Three of the candles are red, symbolizing the struggle of the African people; three are green, representing hope; and one, a black candle that sits higher than the others, represents all African people. In the umoja ceremony, a unity cup is passed and the names of dead friends and relatives are called out in the spirit of remembrance.
The highlights of the week-long ceremonies are kujichugalia and imani. On the evening of kujichugalia participants take African names that have a special meaning.
Kwanzaa ends with imani, a feast and celebration of faith. The meal usually includes chicken, fish, beef and such vegetables as okra, rice, sweet potatoes (or plantains) and greens. Dining is usually communal, involving people from the same family, the same church, the same neighborhood or a family or community coalition. In recent years, some churches and synagogues have observed Kwanzaa together in as a demonstration of racial and religious harmony.
For many families concerned with the increased commercialism of Christmas, Kwanzaa has become an alternative observance. And instead of giving gifts, people share experiences through storytelling and give small tokens of esteem and affection, such as photographs, picture frames, books – things that have meaning but do not cause economic hardship.

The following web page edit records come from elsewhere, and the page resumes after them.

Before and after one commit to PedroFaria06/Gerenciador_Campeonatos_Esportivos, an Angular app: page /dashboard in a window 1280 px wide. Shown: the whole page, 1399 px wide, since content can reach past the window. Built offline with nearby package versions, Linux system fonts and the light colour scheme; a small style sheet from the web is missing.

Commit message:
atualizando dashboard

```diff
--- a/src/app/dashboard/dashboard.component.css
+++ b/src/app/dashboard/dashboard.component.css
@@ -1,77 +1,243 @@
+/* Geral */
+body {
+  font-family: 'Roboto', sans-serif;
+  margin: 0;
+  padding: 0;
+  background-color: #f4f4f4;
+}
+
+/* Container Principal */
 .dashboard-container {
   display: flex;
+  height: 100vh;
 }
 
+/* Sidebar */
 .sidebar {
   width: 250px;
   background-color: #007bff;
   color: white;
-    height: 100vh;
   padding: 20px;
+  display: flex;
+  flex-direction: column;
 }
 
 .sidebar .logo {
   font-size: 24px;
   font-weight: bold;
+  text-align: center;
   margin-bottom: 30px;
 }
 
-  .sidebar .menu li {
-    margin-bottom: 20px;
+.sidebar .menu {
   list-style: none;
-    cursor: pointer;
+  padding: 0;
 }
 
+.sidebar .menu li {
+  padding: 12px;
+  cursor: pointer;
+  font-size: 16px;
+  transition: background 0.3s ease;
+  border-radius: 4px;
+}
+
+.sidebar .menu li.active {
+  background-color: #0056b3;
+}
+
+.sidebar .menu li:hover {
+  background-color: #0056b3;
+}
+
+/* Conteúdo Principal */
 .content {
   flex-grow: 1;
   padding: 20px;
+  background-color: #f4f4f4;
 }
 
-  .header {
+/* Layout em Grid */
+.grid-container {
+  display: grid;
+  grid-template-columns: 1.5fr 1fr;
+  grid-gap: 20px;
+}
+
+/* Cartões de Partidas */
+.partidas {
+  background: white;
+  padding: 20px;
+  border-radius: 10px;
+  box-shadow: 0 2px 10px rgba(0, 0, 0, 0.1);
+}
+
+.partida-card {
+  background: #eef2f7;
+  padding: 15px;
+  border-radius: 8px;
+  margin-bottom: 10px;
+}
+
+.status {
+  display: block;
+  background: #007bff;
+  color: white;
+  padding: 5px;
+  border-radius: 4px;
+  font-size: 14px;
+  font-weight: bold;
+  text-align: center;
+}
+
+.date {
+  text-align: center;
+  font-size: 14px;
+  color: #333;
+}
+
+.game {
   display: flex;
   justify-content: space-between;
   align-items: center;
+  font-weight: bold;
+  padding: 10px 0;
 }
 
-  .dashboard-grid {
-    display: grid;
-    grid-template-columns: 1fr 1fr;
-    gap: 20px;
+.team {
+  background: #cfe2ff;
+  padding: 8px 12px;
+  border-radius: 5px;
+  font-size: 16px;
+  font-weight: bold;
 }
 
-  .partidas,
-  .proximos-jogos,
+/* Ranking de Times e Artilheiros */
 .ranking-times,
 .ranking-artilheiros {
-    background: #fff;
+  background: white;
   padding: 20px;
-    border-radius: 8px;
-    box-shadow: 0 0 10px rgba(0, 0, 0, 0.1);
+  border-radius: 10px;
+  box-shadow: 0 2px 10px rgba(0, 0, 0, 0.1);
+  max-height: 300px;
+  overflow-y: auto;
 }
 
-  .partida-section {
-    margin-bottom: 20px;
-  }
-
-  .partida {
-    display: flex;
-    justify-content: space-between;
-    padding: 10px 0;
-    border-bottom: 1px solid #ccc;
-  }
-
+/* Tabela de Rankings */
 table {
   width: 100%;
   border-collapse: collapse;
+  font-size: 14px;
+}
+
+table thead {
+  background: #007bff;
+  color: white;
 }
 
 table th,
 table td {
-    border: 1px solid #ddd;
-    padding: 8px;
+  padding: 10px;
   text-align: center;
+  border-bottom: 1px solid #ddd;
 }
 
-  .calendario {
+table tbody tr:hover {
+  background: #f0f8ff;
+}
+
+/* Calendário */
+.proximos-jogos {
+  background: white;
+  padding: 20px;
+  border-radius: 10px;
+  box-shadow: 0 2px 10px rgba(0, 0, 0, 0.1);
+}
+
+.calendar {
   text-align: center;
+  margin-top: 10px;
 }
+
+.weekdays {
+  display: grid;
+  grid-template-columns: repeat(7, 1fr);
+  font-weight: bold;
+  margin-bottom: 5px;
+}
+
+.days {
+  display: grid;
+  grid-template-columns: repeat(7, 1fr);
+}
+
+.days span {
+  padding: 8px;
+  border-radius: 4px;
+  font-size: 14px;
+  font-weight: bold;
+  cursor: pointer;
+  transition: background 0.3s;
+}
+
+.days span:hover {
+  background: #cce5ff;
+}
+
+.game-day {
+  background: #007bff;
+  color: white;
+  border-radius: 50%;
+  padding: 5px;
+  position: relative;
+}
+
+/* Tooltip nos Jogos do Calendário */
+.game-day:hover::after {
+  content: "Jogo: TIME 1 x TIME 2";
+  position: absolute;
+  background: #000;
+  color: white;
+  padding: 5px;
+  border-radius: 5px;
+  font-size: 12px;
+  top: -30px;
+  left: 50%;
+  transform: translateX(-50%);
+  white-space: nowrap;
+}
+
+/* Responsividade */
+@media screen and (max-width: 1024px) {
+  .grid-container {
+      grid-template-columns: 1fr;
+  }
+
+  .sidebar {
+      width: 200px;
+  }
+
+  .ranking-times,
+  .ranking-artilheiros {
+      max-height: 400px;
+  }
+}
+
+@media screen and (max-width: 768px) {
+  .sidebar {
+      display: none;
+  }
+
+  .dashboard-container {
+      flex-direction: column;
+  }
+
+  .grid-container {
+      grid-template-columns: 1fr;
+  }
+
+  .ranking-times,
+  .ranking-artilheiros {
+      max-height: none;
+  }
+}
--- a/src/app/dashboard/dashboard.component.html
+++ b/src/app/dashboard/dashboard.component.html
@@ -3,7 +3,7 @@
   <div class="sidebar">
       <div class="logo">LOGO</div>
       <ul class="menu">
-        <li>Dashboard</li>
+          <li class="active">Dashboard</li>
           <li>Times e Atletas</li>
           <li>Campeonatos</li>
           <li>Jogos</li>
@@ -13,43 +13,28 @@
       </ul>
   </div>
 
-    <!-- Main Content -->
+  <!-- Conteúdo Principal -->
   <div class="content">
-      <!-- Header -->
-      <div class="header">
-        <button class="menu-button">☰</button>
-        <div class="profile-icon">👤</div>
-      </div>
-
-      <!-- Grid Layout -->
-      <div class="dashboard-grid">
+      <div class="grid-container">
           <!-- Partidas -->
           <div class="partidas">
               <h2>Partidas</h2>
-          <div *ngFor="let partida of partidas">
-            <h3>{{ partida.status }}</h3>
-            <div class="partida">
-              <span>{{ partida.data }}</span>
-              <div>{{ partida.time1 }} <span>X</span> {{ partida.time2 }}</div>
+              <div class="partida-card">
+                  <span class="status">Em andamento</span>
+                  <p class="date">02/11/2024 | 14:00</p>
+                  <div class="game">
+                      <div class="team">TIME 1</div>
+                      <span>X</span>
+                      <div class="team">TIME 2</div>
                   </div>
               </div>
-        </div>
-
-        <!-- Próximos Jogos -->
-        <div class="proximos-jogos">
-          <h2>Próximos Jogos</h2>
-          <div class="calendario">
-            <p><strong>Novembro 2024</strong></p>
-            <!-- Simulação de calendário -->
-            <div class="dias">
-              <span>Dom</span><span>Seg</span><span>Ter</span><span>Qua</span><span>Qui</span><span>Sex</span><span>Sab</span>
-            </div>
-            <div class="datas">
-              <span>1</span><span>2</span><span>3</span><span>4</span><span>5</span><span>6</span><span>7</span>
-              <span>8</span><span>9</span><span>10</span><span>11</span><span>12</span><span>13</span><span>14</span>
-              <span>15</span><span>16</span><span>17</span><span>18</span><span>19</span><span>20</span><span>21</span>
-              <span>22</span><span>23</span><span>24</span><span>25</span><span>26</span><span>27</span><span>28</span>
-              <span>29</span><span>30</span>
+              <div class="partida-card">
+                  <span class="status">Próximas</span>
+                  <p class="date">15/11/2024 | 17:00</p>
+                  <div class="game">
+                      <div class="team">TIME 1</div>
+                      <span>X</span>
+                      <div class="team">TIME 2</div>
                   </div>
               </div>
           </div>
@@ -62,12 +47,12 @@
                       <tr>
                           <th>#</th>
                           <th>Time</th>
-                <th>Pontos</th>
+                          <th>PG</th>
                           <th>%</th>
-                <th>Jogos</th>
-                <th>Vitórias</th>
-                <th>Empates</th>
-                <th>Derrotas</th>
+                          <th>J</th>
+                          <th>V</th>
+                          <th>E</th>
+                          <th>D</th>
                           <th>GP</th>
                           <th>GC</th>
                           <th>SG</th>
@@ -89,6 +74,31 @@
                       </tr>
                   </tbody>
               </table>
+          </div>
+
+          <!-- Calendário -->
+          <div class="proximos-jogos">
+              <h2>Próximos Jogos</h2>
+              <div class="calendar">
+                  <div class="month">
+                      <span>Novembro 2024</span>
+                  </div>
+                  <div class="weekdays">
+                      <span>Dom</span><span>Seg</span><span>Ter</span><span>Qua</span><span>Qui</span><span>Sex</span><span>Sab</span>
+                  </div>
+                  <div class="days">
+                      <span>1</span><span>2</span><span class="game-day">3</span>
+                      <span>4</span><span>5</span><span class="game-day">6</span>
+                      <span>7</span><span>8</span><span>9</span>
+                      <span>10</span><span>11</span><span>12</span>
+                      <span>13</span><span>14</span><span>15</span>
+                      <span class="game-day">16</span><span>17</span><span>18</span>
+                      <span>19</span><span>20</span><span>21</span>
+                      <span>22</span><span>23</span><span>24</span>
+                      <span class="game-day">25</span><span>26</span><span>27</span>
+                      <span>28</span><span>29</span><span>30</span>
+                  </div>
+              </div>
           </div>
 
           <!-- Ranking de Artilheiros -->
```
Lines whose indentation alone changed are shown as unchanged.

— written by Ellen Sweets for the Texas Almanac 1994–1995.
- The Encyclopedia of Southern Culture, University of North Carolina Press, 1993.
- The Negro Almanac, 5th Edition, compiled by Harry A. Ploski and James Williams.
- Bearing the Cross: Martin Luther King and the Southern Christian Leadership Conference, by David J. Garrow.
- Parting The Waters, by Taylor Branch.
- Chronicle of Higher Education (Sept, 3, 1986), by Gaynelle Evans.
- The Boston Globe, May 2, 1993.
- The Dallas Morning News.
- David Matustic in the Austin American Statesman.
- Bob Ricco in The Washington Post, June 25, 1992.
- Retha Hill in The Washington Post, June 23, 1991.
- David Maraniss in The Washington Post, June 20, 1990.
- Karen M. Thomas in the Chicago Tribune, June 18, 1992.
- Merle English in Newsday, June 18, 1992.